• **WHAT TO PRODUCE**: For each line below that includes the string "index", show the whole line.

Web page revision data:

==============================

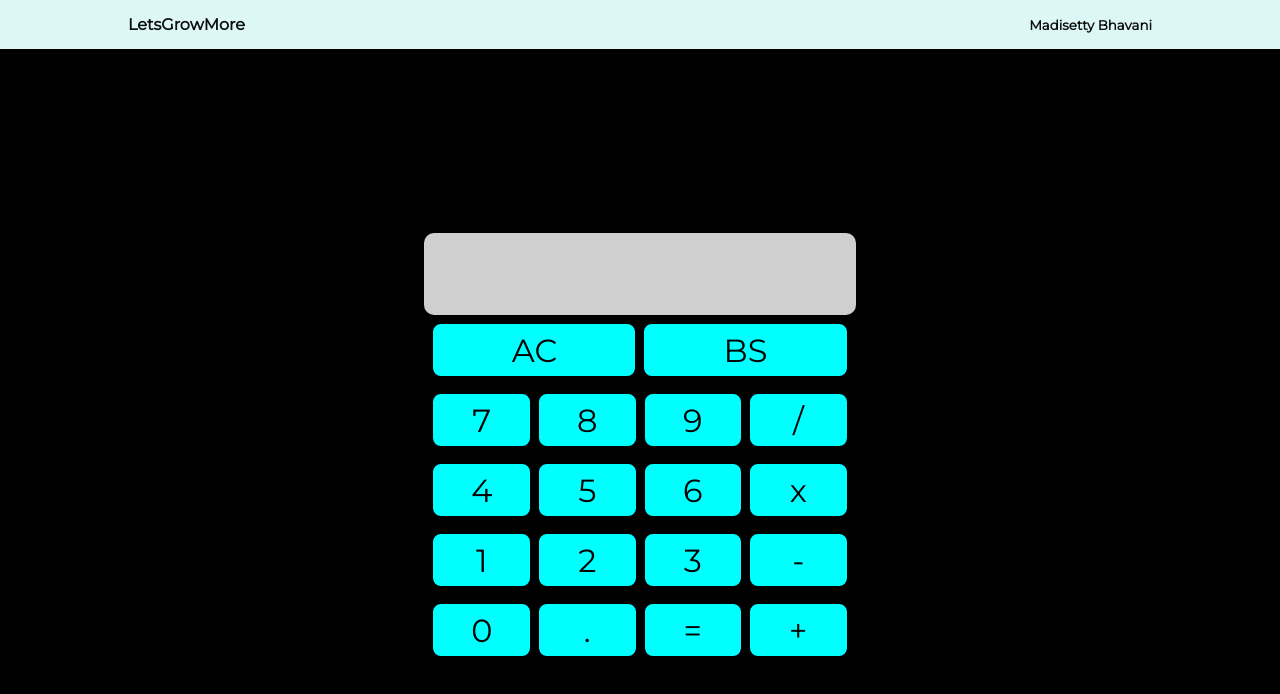
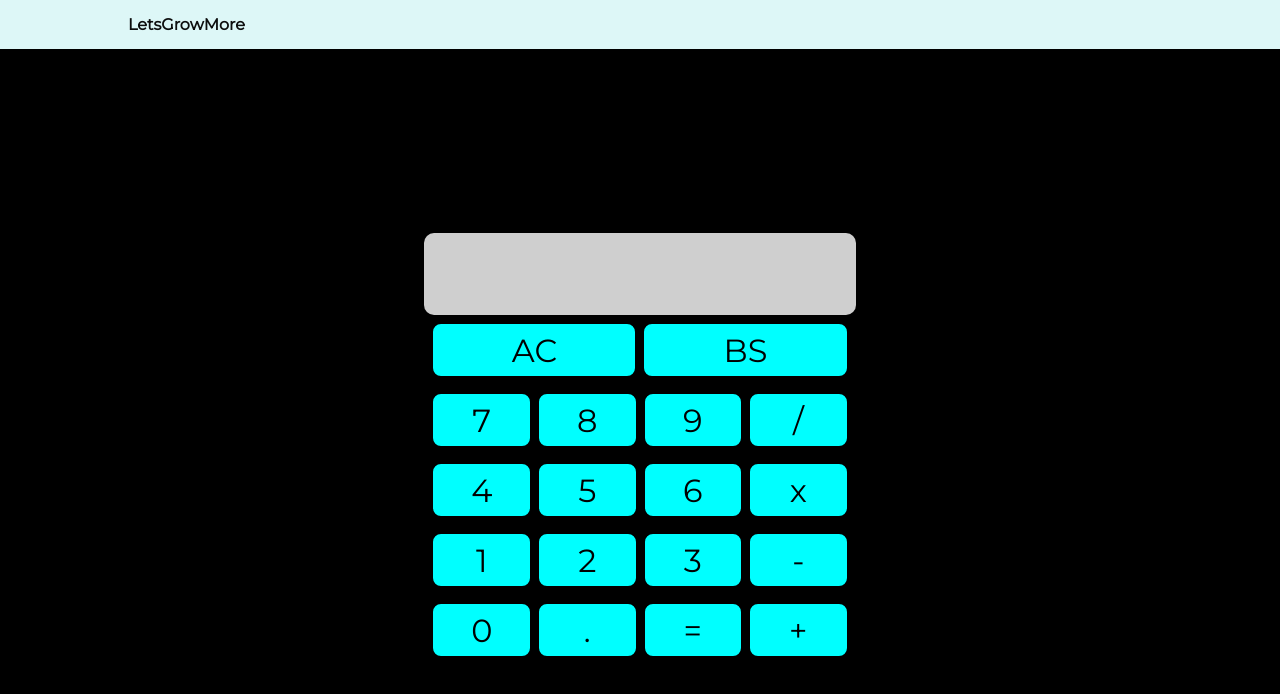
Before and after one commit to Chaithusankurathri/task3-letsgrowmore, a plain HTML site: page index.html in a window 1280 px wide. Drawn offline with Linux system fonts and the light colour scheme.

Commit message:
Update index.html

```diff
--- a/index.html
+++ b/index.html
@@ -21,7 +21,7 @@
                     <a href="#">LetsGrowMore</a>
 
                 </div>
-                <small><a href="#">Madisetty Bhavani</a></small>
+
             </div>
         </nav>
     </header>
```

==============================

• **EXERCISE SOLUTION**:
Before and after one commit to Chaithusankurathri/task3-letsgrowmore, a plain HTML site: page index.html in a window 1280 px wide. Drawn offline with Linux system fonts and the light colour scheme.
Update index.html
--- a/index.html
+++ b/index.html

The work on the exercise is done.